Photo: Dustin Steller/istock
I’m a Virgo, so I make lists. Detailed lists for monthly goals, daily lists, lists for someday if I find the time. Dealing with stuff is always on the list, every list—because stuff happens with kids.
I thought we were burdened with inordinate amounts of objects before we were parents—my wife was a compulsive yard sale and thrift store shopper during our early days—but I had no idea how full a home could get with seemingly necessary or desirable things.
It started before the first kid arrived—the crib that was never used, the borrowed changing table that was used to death, the bassinet that became mine to bestow on the next generation. Then there were the clothes, receiving blankets, snot suckers, nail clippers, stuffed toys, safety devices and pacifiers that arrived shortly after.
Then, every holiday and birthday, stuff arrives and you have darned little control over it, like Bubbles, an almost life-sized stuffed elephant that came when our son was maybe one, a second-hand critter given to us by my sister with enthusiasm. And passed on as soon as we could decently remove it from our already-crowded domicile.
Add another child, especially of the opposite gender, and more stuff arrives (in different colors), with additions of dolls, frilly uncomfortable clothing no baby would wear without protest, and more stuffed loveys. Many of them purchased by me…
Long before number three came along, I decided that since space was an issue (cupboards can only hold so much and a constant stream of giving away is hard on any kid), we’d only give gifts smaller than a breadbox, and edit wish lists, before they went out to relative city, so that the items met this criteria. An extravagant holiday haul can fit into a small space with adequate planning and manipulation.

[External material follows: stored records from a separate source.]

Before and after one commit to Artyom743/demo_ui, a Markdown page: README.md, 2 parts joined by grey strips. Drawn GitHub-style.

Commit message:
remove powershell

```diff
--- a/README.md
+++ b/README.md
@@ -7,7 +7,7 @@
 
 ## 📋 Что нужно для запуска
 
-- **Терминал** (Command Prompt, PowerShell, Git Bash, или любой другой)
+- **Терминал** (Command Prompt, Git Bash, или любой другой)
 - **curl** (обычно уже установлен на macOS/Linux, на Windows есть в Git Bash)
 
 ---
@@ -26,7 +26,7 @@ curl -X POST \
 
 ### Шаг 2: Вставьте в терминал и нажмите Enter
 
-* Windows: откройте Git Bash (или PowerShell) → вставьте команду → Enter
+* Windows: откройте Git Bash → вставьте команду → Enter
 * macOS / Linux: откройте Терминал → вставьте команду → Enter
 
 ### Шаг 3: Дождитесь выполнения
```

I’m probably the worst offender when it comes to stuff for the kids. And my wife for all other stuff, even with her twelve-step recovery from yard sale and thrift store addiction. While I am a constant sucker for stuffed toys, new games and desired electronics, my wife is easy prey to Costco displays of towels, dish cloths, tools and office supplies. The battery aisle sends her into ecstasy.
The top of my list this fall was to clear out the extra stuff. This is the first year I haven’t had a kid at home full-time since our daughter was in second grade (she’s a high school freshman, so that’s saying something), and tossing without witnesses is essential to a happy household.
Life keeps getting in the way. Two cases of swine flu kept kids housebound, various appointments made a solid block of gleaning impossible, and my hernia surgery will keep me from moving more than ten pounds for the next six weeks—can’t imagine how I’ll manage that, I’ll probably pop my stitches before the month is over.
But equally, I’ve got to shift some baggage before the holiday season hits, because with seven years of excess mounted up, I don’t think we’ll survive another Christmas without an avalanche of objects. It will be my mission: we already recycle, often re-use, now comes the part where we reduce. Before we’re buried in kid stuff.
Blogger Bio: Beren deMotier is a Carol Brady in Levis/tattooed lesbian mama in a mini-van, obsessed with safety, doing the right thing and the amount of dog hair on her wood floors. She is a regular contributor to both Curve and Black Lamb, and has written for Hip Mama, And Baby, Pride Parenting, ehow.com, and for her blog, “That Lesbian Mom Next Door.” Her multi-award-winning book, The Brides of March: Memoir of a Same-Sex Marriage, recounts her giddy leap through a legal window, straight onto the barbeque pit of public debate when she and her partner married in Oregon in 2004, their three children along for the raucous ride. For the whole skinny, visit berendemotier.com.